EXERCISE INPUT:
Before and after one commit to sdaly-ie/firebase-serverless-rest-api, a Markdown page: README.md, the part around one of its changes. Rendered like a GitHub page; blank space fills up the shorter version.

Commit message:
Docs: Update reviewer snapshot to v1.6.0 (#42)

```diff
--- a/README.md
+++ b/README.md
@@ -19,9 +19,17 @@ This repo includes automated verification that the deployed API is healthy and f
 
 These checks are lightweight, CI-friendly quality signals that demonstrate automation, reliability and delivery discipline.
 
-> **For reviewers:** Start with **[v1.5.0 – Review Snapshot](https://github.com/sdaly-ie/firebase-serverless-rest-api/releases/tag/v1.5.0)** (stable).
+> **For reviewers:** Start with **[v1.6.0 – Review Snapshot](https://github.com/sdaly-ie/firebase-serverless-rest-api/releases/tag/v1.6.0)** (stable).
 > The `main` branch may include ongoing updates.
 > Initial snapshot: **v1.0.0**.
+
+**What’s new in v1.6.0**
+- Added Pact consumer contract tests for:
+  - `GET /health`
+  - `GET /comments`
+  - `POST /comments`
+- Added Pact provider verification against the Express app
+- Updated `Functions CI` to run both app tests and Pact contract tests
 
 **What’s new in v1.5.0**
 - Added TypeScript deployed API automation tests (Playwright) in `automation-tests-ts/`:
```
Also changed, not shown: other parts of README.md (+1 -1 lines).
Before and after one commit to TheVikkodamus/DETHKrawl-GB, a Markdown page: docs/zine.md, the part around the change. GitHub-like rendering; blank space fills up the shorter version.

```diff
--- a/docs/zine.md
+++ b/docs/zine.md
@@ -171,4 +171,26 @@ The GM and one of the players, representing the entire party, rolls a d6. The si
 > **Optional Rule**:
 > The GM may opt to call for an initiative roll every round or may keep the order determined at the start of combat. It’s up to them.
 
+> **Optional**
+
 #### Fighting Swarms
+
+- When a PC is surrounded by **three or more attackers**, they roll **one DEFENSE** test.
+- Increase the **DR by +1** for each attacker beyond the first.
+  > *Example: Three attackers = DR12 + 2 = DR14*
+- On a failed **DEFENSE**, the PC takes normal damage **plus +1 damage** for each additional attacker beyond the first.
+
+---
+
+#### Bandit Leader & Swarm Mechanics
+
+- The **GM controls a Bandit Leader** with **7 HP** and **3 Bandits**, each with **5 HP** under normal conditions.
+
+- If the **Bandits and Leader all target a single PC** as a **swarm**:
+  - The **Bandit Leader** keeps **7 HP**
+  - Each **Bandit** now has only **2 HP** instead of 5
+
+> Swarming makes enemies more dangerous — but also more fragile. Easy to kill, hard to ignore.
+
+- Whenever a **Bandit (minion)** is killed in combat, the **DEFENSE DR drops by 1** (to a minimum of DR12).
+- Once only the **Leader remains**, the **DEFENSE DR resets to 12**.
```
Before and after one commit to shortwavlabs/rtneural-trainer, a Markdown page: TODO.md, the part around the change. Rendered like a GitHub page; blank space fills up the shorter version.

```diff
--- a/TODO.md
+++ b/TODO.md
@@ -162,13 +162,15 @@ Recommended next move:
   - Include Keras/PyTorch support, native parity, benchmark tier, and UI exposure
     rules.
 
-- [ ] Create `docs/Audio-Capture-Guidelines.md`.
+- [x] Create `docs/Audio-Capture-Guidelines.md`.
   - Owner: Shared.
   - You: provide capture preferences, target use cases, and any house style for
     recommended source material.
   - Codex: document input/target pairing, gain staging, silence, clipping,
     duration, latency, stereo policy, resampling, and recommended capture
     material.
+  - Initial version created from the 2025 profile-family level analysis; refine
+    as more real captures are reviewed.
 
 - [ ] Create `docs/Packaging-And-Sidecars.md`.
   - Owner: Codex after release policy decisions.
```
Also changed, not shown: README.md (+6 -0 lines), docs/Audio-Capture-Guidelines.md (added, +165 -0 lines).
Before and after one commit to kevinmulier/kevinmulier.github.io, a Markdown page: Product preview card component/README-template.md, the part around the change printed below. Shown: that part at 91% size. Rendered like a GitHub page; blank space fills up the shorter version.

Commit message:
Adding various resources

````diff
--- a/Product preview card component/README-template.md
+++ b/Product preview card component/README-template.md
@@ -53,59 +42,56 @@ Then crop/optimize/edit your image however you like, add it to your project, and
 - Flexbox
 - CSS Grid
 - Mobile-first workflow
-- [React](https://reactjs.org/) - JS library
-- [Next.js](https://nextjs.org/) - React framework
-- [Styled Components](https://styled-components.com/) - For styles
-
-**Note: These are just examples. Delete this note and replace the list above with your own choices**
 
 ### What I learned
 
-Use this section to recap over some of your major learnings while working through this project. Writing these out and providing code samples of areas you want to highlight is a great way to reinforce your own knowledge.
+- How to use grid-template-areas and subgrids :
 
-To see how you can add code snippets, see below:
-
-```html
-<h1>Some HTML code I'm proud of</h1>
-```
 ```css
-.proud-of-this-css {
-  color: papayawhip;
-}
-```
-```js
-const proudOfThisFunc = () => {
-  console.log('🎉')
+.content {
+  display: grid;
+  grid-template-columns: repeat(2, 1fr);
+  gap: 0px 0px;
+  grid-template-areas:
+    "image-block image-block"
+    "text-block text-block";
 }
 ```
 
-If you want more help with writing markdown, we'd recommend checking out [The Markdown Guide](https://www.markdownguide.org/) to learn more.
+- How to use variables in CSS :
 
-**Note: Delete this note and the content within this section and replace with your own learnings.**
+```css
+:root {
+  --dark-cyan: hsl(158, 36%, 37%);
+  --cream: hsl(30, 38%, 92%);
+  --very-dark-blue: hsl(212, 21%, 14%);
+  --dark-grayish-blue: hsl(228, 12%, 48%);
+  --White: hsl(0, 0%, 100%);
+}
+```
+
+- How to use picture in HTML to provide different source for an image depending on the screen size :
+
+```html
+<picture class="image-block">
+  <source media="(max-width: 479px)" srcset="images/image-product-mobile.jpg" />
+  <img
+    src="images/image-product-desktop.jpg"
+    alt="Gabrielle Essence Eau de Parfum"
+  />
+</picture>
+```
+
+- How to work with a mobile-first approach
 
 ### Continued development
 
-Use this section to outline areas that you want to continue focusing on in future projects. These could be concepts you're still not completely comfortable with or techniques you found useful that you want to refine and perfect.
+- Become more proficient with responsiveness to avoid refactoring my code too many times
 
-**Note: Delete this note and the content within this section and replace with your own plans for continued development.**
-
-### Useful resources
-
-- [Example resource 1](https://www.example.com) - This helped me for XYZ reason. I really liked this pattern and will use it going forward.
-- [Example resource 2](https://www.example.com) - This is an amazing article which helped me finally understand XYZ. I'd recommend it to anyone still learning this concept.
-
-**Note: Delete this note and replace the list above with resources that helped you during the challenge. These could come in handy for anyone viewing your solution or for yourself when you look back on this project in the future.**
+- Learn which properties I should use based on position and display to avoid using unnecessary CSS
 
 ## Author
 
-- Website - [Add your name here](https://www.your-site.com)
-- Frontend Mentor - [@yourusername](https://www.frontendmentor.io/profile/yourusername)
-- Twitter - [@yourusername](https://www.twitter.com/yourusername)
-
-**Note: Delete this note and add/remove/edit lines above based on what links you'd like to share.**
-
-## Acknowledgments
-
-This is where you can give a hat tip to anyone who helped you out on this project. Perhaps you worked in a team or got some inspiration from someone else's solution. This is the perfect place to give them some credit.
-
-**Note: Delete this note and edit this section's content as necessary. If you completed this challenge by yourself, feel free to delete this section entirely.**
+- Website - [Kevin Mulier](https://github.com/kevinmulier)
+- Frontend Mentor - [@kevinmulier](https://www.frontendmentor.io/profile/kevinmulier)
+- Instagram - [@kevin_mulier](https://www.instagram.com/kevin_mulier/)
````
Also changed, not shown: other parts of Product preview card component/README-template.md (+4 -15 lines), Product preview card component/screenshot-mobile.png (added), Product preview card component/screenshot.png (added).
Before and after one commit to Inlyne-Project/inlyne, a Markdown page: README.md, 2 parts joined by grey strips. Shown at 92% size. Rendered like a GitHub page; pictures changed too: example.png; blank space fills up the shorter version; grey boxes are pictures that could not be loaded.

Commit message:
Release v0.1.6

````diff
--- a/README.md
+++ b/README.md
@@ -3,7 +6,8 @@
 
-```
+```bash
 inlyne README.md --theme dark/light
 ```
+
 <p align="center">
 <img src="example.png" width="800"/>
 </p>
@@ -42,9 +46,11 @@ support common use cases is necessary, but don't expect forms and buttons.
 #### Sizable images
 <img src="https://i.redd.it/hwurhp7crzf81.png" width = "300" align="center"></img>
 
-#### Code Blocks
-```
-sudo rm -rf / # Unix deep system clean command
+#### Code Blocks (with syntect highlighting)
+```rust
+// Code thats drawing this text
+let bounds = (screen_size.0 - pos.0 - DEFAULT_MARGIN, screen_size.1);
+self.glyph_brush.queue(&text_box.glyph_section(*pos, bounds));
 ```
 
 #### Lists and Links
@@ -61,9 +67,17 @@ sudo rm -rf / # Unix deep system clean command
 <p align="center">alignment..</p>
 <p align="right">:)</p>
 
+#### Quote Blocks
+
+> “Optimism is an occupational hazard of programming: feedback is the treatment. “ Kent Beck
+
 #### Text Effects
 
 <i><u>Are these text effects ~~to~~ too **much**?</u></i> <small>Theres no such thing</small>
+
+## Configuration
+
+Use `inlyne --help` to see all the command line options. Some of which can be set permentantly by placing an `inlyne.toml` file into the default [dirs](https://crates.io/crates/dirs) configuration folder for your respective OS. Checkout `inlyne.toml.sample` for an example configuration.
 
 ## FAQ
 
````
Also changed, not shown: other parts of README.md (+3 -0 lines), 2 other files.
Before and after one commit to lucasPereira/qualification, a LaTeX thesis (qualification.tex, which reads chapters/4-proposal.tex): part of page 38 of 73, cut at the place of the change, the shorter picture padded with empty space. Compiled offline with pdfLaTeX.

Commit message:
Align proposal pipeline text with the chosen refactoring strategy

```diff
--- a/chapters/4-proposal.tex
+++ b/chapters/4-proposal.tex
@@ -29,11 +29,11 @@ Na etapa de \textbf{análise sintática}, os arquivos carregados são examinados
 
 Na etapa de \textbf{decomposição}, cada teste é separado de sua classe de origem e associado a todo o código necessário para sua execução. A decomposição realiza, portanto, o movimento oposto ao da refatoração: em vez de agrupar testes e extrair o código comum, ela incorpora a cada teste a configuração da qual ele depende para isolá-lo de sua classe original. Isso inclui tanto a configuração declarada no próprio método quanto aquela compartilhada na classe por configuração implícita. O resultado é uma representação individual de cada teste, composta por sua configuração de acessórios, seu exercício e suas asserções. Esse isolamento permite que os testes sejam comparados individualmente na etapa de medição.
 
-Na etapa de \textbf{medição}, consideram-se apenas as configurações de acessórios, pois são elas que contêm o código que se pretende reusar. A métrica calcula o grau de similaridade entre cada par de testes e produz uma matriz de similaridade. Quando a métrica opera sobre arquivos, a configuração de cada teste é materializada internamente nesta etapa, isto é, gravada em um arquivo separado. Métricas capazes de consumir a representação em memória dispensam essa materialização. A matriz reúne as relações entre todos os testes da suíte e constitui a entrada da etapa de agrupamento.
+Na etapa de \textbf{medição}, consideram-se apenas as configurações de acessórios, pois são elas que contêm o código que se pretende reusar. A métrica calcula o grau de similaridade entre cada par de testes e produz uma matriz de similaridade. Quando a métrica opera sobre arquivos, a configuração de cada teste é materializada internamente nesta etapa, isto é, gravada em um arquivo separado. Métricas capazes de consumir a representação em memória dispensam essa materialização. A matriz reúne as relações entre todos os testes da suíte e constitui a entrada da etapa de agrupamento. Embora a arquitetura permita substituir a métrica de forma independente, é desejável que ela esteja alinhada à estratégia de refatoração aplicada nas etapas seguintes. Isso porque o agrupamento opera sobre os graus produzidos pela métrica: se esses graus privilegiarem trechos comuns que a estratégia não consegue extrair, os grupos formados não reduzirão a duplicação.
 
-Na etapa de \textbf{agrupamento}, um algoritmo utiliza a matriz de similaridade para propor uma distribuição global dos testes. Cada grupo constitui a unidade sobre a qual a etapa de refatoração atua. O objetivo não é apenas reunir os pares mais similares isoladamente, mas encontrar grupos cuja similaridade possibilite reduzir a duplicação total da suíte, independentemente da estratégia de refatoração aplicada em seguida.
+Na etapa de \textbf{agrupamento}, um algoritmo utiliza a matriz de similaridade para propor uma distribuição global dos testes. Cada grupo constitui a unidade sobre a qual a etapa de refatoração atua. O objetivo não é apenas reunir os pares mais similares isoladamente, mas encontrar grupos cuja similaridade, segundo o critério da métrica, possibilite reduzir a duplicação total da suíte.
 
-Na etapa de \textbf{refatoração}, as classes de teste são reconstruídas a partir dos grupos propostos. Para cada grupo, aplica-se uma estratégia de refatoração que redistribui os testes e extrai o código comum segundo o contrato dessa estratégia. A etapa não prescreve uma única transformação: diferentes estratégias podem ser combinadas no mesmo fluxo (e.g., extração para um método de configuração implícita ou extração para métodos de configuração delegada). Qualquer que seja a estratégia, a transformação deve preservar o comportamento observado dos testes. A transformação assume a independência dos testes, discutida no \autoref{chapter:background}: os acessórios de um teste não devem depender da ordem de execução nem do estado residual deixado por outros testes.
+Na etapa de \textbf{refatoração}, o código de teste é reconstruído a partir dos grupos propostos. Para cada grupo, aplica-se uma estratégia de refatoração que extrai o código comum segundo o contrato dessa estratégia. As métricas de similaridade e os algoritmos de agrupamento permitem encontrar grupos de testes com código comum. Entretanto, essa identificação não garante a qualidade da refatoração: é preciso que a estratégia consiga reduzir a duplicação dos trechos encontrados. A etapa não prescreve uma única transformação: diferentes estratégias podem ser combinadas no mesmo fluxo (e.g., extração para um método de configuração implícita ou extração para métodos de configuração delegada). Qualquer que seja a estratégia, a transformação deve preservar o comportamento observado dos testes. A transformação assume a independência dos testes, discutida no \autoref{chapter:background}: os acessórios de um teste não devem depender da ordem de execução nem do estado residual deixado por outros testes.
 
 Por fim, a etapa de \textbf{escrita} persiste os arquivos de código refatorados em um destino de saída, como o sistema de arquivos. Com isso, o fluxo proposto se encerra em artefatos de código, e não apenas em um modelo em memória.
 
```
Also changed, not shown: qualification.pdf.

TASK STATEMENT: Where the material contains a line with "Audio", return that line.

ANSWER FOR THIS EXERCISE:
-- [ ] Create `docs/Audio-Capture-Guidelines.md`.
+- [x] Create `docs/Audio-Capture-Guidelines.md`.
Also changed, not shown: README.md (+6 -0 lines), docs/Audio-Capture-Guidelines.md (added, +165 -0 lines).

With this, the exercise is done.